Modern vaccines are very safe. They must pass rigorous safety studies before approval, and there are ongoing studies to identify any new problems. Marshfield Clinic Health System is a leader in vaccine safety and effectiveness research.
Childhood diseases can have serious consequences for your baby so it’s best to begin their protection at the earliest possible age.
Where vaccination rates are high, the disease is rare, but it can and does infect unprotected people every year. In some cases, the disease causes serious illness.
The influenza (flu) vaccine does not provide long term protection because the virus is always mutating and the body’s immune response weakens over time. The annual flu shot provides protection against the most common strains of flu virus each year.
Tdap (whooping cough) and the influenza (flu) shot are routinely recommended for all pregnant women. It also recommended to receive the COVID-19 vaccine. Talk to your doctor about any questions before getting vaccinated.
Doctors recommend these vaccinations: the annual flu shot, pneumococcal vaccines (age 65+), COVID-19 vaccine and zoster (shingles) vaccine (age 50+).
You might—it depends on your destination. Contact 1-844-CAREMYWAY to be connected with one of our travel medicine nurse practitioners or visitwww.cdc.gov/travel.
The HPV works best in pre-teens to build a strong immunity against future exposure.
Vaccines can sometimes cause mild side effects like soreness or fever, but serious side effects are very rare. There is a great deal of misinformation about vaccines on the Internet. Talk to your doctor or for accurate online information visit:www.cdc.gov/vaccinesafety/concerns/
Your child should be up to date on all adolescent vaccinations, including the meningitis vaccine, HPV vaccine and Tdap vaccine. There are two meningitis vaccines - MenACWY and Men B. Talk to your doctor about these vaccines.
In cases of a slight fever or cold, most likely yes. However, it’s always best to check with your doctor.
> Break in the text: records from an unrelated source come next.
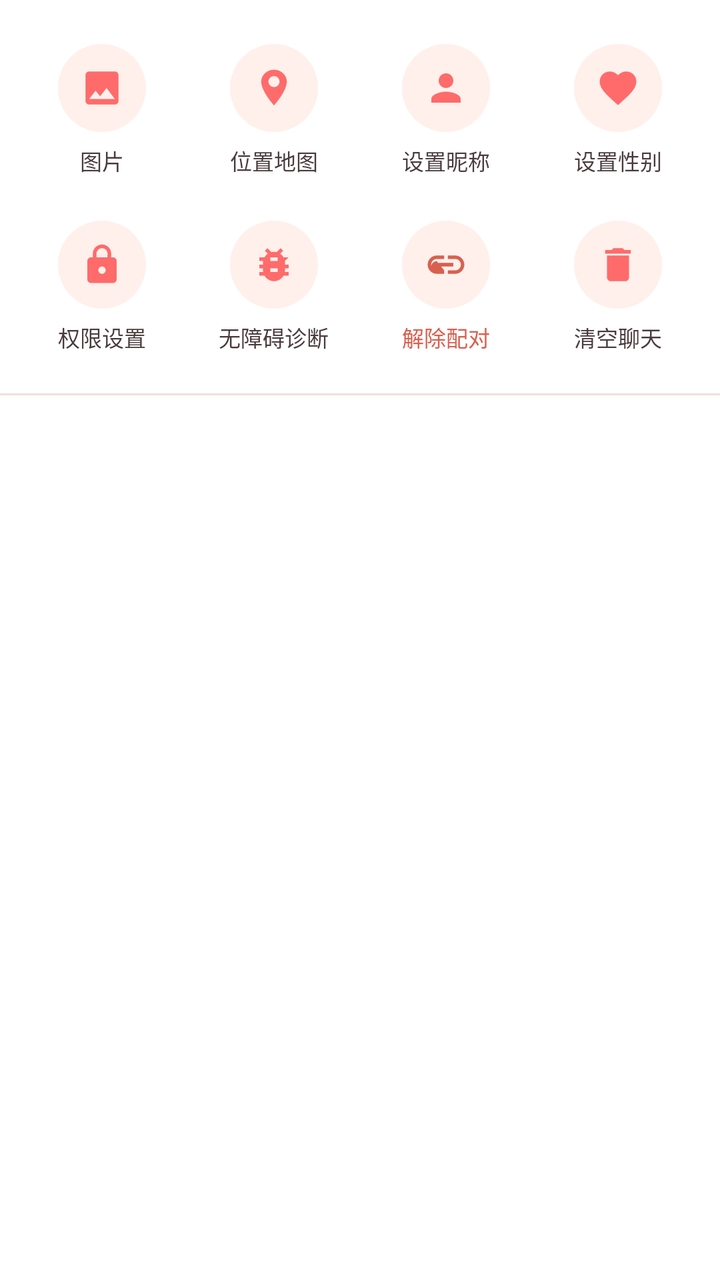
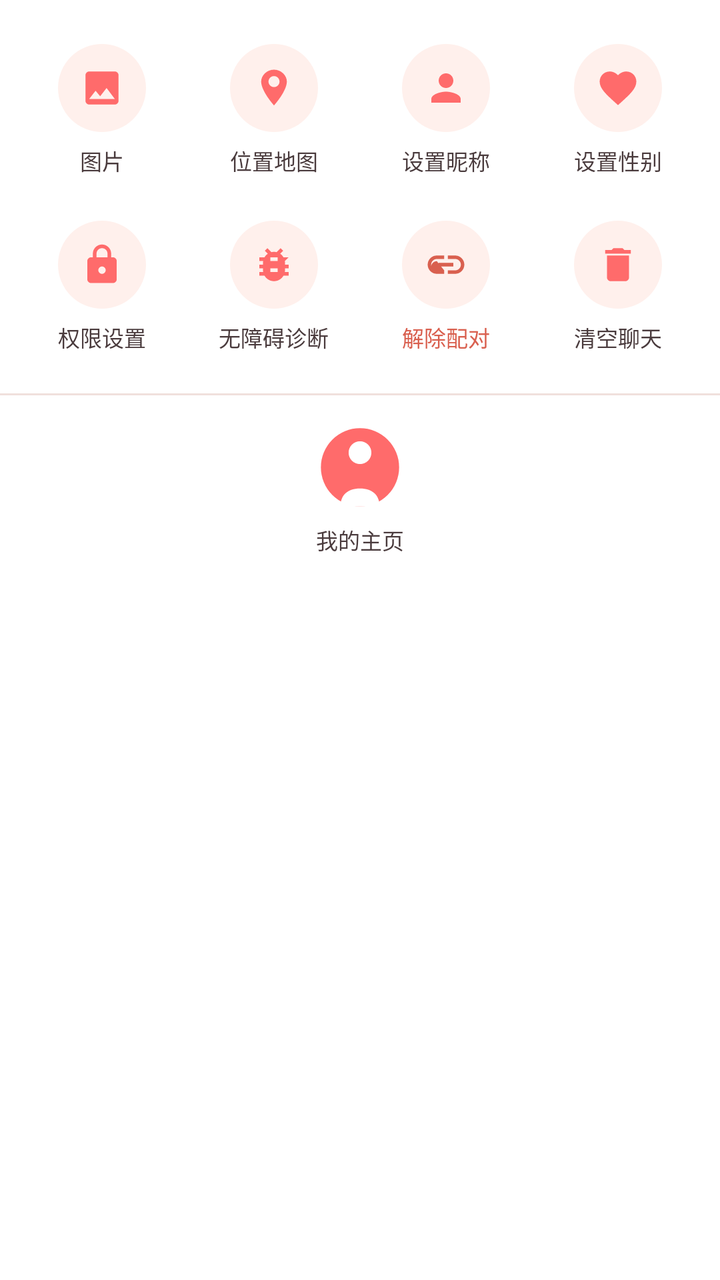

Compare the two renders of this Android layout. The source of the first and the diff that turns it into the second are given below.
<!-- AndroidManifest.xml: application theme Theme.EyeMonitor -->
<!-- res/layout/view_more_panel.xml -->
<?xml version="1.0" encoding="utf-8"?>
<LinearLayout xmlns:android="http://schemas.android.com/apk/res/android"
    android:id="@+id/more_panel"
    android:layout_width="match_parent"
    android:layout_height="wrap_content"
    android:orientation="vertical"
    android:background="@color/surface"
    android:elevation="4dp">

    
    <LinearLayout
        android:layout_width="match_parent"
        android:layout_height="wrap_content"
        android:orientation="horizontal"
        android:paddingTop="14dp"
        android:paddingStart="8dp"
        android:paddingEnd="8dp">

        <LinearLayout
            android:id="@+id/grid_image"
            android:layout_width="0dp"
            android:layout_height="wrap_content"
            android:layout_weight="1"
            android:orientation="vertical"
            android:gravity="center"
            android:padding="8dp"
            android:clickable="true"
            android:focusable="true"
            android:background="?attr/selectableItemBackground">
            <ImageView
                android:layout_width="44dp"
                android:layout_height="44dp"
                android:src="@drawable/ic_image"
                android:background="@drawable/bg_icon_circle"
                android:padding="11dp"
                android:tint="@color/primary" />
            <TextView
                android:layout_width="wrap_content"
                android:layout_height="wrap_content"
                android:text="@string/menu_image"
                android:textColor="@color/text_primary"
                android:textSize="11sp"
                android:layout_marginTop="6dp" />
        </LinearLayout>

        <LinearLayout
            android:id="@+id/grid_map"
            android:layout_width="0dp"
            android:layout_height="wrap_content"
            android:layout_weight="1"
            android:orientation="vertical"
            android:gravity="center"
            android:padding="8dp"
            android:clickable="true"
            android:focusable="true"
            android:background="?attr/selectableItemBackground">
            <ImageView
                android:layout_width="44dp"
                android:layout_height="44dp"
                android:src="@drawable/ic_map"
                android:background="@drawable/bg_icon_circle"
                android:padding="11dp"
                android:tint="@color/primary" />
            <TextView
                android:layout_width="wrap_content"
                android:layout_height="wrap_content"
                android:text="@string/menu_map"
                android:textColor="@color/text_primary"
                android:textSize="11sp"
                android:layout_marginTop="6dp" />
        </LinearLayout>

        <LinearLayout
            android:id="@+id/grid_nickname"
            android:layout_width="0dp"
            android:layout_height="wrap_content"
            android:layout_weight="1"
            android:orientation="vertical"
            android:gravity="center"
            android:padding="8dp"
            android:clickable="true"
            android:focusable="true"
            android:background="?attr/selectableItemBackground">
            <ImageView
                android:layout_width="44dp"
                android:layout_height="44dp"
                android:src="@drawable/ic_person"
                android:background="@drawable/bg_icon_circle"
                android:padding="11dp"
                android:tint="@color/primary" />
            <TextView
                android:layout_width="wrap_content"
                android:layout_height="wrap_content"
                android:text="@string/menu_nickname"
                android:textColor="@color/text_primary"
                android:textSize="11sp"
                android:layout_marginTop="6dp" />
        </LinearLayout>

        <LinearLayout
            android:id="@+id/grid_gender"
            android:layout_width="0dp"
            android:layout_height="wrap_content"
            android:layout_weight="1"
            android:orientation="vertical"
            android:gravity="center"
            android:padding="8dp"
            android:clickable="true"
            android:focusable="true"
            android:background="?attr/selectableItemBackground">
            <ImageView
                android:layout_width="44dp"
                android:layout_height="44dp"
                android:src="@drawable/ic_gender"
                android:background="@drawable/bg_icon_circle"
                android:padding="11dp"
                android:tint="@color/primary" />
            <TextView
                android:layout_width="wrap_content"
                android:layout_height="wrap_content"
                android:text="@string/menu_gender"
                android:textColor="@color/text_primary"
                android:textSize="11sp"
                android:layout_marginTop="6dp" />
        </LinearLayout>
    </LinearLayout>

    
    <LinearLayout
        android:layout_width="match_parent"
        android:layout_height="wrap_content"
        android:orientation="horizontal"
        android:paddingTop="6dp"
        android:paddingStart="8dp"
        android:paddingEnd="8dp">

        <LinearLayout
            android:id="@+id/grid_permissions"
            android:layout_width="0dp"
            android:layout_height="wrap_content"
            android:layout_weight="1"
            android:orientation="vertical"
            android:gravity="center"
            android:padding="8dp"
            android:clickable="true"
            android:focusable="true"
            android:background="?attr/selectableItemBackground">
            <ImageView
                android:layout_width="44dp"
                android:layout_height="44dp"
                android:src="@drawable/ic_settings"
                android:background="@drawable/bg_icon_circle"
                android:padding="11dp"
                android:tint="@color/primary" />
            <TextView
                android:layout_width="wrap_content"
                android:layout_height="wrap_content"
                android:text="@string/menu_permissions"
                android:textColor="@color/text_primary"
                android:textSize="11sp"
                android:layout_marginTop="6dp" />
        </LinearLayout>

        <LinearLayout
            android:id="@+id/grid_diagnose"
            android:layout_width="0dp"
            android:layout_height="wrap_content"
            android:layout_weight="1"
            android:orientation="vertical"
            android:gravity="center"
            android:padding="8dp"
            android:clickable="true"
            android:focusable="true"
            android:background="?attr/selectableItemBackground">
            <ImageView
                android:layout_width="44dp"
                android:layout_height="44dp"
                android:src="@drawable/ic_debug"
                android:background="@drawable/bg_icon_circle"
                android:padding="11dp"
                android:tint="@color/primary" />
            <TextView
                android:layout_width="wrap_content"
                android:layout_height="wrap_content"
                android:text="@string/menu_diagnose"
                android:textColor="@color/text_primary"
                android:textSize="11sp"
                android:layout_marginTop="6dp" />
        </LinearLayout>

        <LinearLayout
            android:id="@+id/grid_unpair"
            android:layout_width="0dp"
            android:layout_height="wrap_content"
            android:layout_weight="1"
            android:orientation="vertical"
            android:gravity="center"
            android:padding="8dp"
            android:clickable="true"
            android:focusable="true"
            android:background="?attr/selectableItemBackground">
            <ImageView
                android:layout_width="44dp"
                android:layout_height="44dp"
                android:src="@drawable/ic_pair"
                android:background="@drawable/bg_icon_circle"
                android:padding="11dp"
                android:tint="@color/status_error" />
            <TextView
                android:layout_width="wrap_content"
                android:layout_height="wrap_content"
                android:text="@string/menu_unpair"
                android:textColor="@color/status_error"
                android:textSize="11sp"
                android:layout_marginTop="6dp" />
        </LinearLayout>

        <LinearLayout
            android:id="@+id/grid_clear"
            android:layout_width="0dp"
            android:layout_height="wrap_content"
            android:layout_weight="1"
            android:orientation="vertical"
            android:gravity="center"
            android:padding="8dp"
            android:clickable="true"
            android:focusable="true"
            android:background="?attr/selectableItemBackground">
            <ImageView
                android:layout_width="44dp"
                android:layout_height="44dp"
                android:src="@drawable/ic_delete"
                android:background="@drawable/bg_icon_circle"
                android:padding="11dp"
                android:tint="@color/primary" />
            <TextView
                android:layout_width="wrap_content"
                android:layout_height="wrap_content"
                android:text="@string/menu_clear_chat"
                android:textColor="@color/text_primary"
                android:textSize="11sp"
                android:layout_marginTop="6dp" />
        </LinearLayout>
    </LinearLayout>

    <View
        android:layout_width="match_parent"
        android:layout_height="1dp"
        android:background="@color/divider"
        android:layout_marginTop="12dp" />
</LinearLayout>
<!-- resources referenced by this layout -->
<resources>
  <color name="divider">#F0E0DC</color>
  <color name="primary">#FF6B6B</color>
  <color name="status_error">#D9604F</color>
  <color name="surface">#FFFFFF</color>
  <color name="text_primary">#4A3B3D</color>
  <!-- drawable bg_icon_circle (drawable) -->
  <?xml version="1.0" encoding="utf-8"?>
  <shape xmlns:android="http://schemas.android.com/apk/res/android"
      android:shape="oval">
      <solid android:color="@color/surface_alt" />
  </shape>
  <!-- drawable ic_delete (drawable) -->
  <?xml version="1.0" encoding="utf-8"?>
  <vector xmlns:android="http://schemas.android.com/apk/res/android"
      android:width="24dp"
      android:height="24dp"
      android:viewportWidth="24"
      android:viewportHeight="24">
      <path
          android:fillColor="#FF6B6B"
          android:pathData="M6,19c0,1.1 0.9,2 2,2h8c1.1,0 2,-0.9 2,-2V7H6v12zM19,4h-3.5l-1,-1h-5l-1,1H5v2h14V4z" />
  </vector>
  <!-- drawable ic_image (drawable) -->
  <?xml version="1.0" encoding="utf-8"?>
  <vector xmlns:android="http://schemas.android.com/apk/res/android"
      android:width="24dp"
      android:height="24dp"
      android:viewportWidth="24"
      android:viewportHeight="24">
      <path
          android:fillColor="#FF6B6B"
          android:pathData="M21,19V5c0,-1.1 -0.9,-2 -2,-2H5C3.9,3 3,3.9 3,5v14c0,1.1 0.9,2 2,2h14C20.1,21 21,20.1 21,19zM8.5,13.5l2.5,3.01L14.5,12l4.5,6H5l3.5,-4.5z" />
  </vector>
  <!-- drawable ic_map (drawable) -->
  <?xml version="1.0" encoding="utf-8"?>
  <vector xmlns:android="http://schemas.android.com/apk/res/android"
      android:width="24dp"
      android:height="24dp"
      android:viewportWidth="24"
      android:viewportHeight="24">
      <path
          android:fillColor="#FFFFFF"
          android:pathData="M12,2C8.13,2 5,5.13 5,8.5c0,5.25 7,13 7,13s7,-7.75 7,-13C19,5.13 15.87,2 12,2zM12,11.5c-1.66,0 -3,-1.34 -3,-3s1.34,-3 3,-3 3,1.34 3,3 -1.34,3 -3,3z" />
  </vector>
  <!-- drawable ic_person (drawable) -->
  <?xml version="1.0" encoding="utf-8"?>
  <vector xmlns:android="http://schemas.android.com/apk/res/android"
      android:width="24dp"
      android:height="24dp"
      android:viewportWidth="24"
      android:viewportHeight="24">
      <path
          android:fillColor="#FF6B6B"
          android:pathData="M12,12c2.21,0 4,-1.79 4,-4s-1.79,-4 -4,-4 -4,1.79 -4,4 1.79,4 4,4zM12,14c-2.67,0 -8,1.34 -8,4v2h16v-2c0,-2.66 -5.33,-4 -8,-4z" />
  </vector>
  <string name="menu_clear_chat">清空聊天</string>
  <string name="menu_diagnose">无障碍诊断</string>
  <string name="menu_gender">设置性别</string>
  <string name="menu_image">图片</string>
  <string name="menu_map">位置地图</string>
  <string name="menu_nickname">设置昵称</string>
  <string name="menu_permissions">权限设置</string>
  <string name="menu_unpair">解除配对</string>
  <color name="surface_alt">#FFF0EC</color>
  <color name="primary_dark">#E05555</color>
  <color name="text_on_primary">#FFFFFF</color>
  <color name="accent">#FFA26B</color>
  <color name="background">#FFF9F7</color>
  <color name="text_secondary">#9A8B8D</color>
  <color name="white_translucent">#33FFFFFF</color>
  <!-- unchanged entries left out for length: 5 -->
</resources>

<!-- the commit's change to res/layout/view_more_panel.xml (unified diff, before → after) -->
@@ -248,4 +248,40 @@
         android:layout_height="1dp"
         android:background="@color/divider"
         android:layout_marginTop="12dp" />
+
+    
+    <LinearLayout
+        android:layout_width="match_parent"
+        android:layout_height="wrap_content"
+        android:orientation="horizontal"
+        android:paddingTop="6dp"
+        android:paddingStart="8dp"
+        android:paddingEnd="8dp">
+
+        <LinearLayout
+            android:id="@+id/grid_profile"
+            android:layout_width="0dp"
+            android:layout_height="wrap_content"
+            android:layout_weight="1"
+            android:orientation="vertical"
+            android:gravity="center"
+            android:padding="8dp"
+            android:clickable="true"
+            android:focusable="true"
+            android:background="?attr/selectableItemBackground">
+            <ImageView
+                android:id="@+id/iv_more_profile_av"
+                android:layout_width="44dp"
+                android:layout_height="44dp"
+                android:src="@drawable/avatar_female"
+                android:contentDescription="@string/menu_profile" />
+            <TextView
+                android:layout_width="wrap_content"
+                android:layout_height="wrap_content"
+                android:text="@string/menu_profile"
+                android:textColor="@color/text_primary"
+                android:textSize="11sp"
+                android:layout_marginTop="6dp" />
+        </LinearLayout>
+    </LinearLayout>
 </LinearLayout>
<!-- resource entries referenced after the edit -->
@@ -5,6 +5,26 @@
   <color name="status_error">#D9604F</color>
   <color name="surface">#FFFFFF</color>
   <color name="text_primary">#4A3B3D</color>
+  <!-- drawable avatar_female (drawable) -->
+  <?xml version="1.0" encoding="utf-8"?>
+  <vector xmlns:android="http://schemas.android.com/apk/res/android"
+      android:width="108dp"
+      android:height="108dp"
+      android:viewportWidth="108"
+      android:viewportHeight="108">
+      
+      <path
+          android:fillColor="@color/primary"
+          android:pathData="M54,54 m-48,0 a48,48 0 1,1 96,0 a48,48 0 1,1 -96,0" />
+      
+      <path
+          android:fillColor="@color/surface"
+          android:pathData="M54,36 m-14,0 a14,14 0 1,1 28,0 a14,14 0 1,1 -28,0" />
+      
+      <path
+          android:fillColor="@color/surface"
+          android:pathData="M30,102 C30,88 39,80 54,80 C69,80 78,88 78,102 Z" />
+  </vector>
   <!-- drawable bg_icon_circle (drawable) -->
   <?xml version="1.0" encoding="utf-8"?>
   <shape xmlns:android="http://schemas.android.com/apk/res/android"
@@ -62,6 +82,7 @@
   <string name="menu_map">位置地图</string>
   <string name="menu_nickname">设置昵称</string>
   <string name="menu_permissions">权限设置</string>
+  <string name="menu_profile">我的主页</string>
   <string name="menu_unpair">解除配对</string>
   <color name="surface_alt">#FFF0EC</color>
   <color name="primary_dark">#E05555</color>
In some cases, the doctor may want you to wait.
No. Scientists and researchers have studied this concern for years following a false report that said there was a link. Researchers found no link to any vaccine and autism.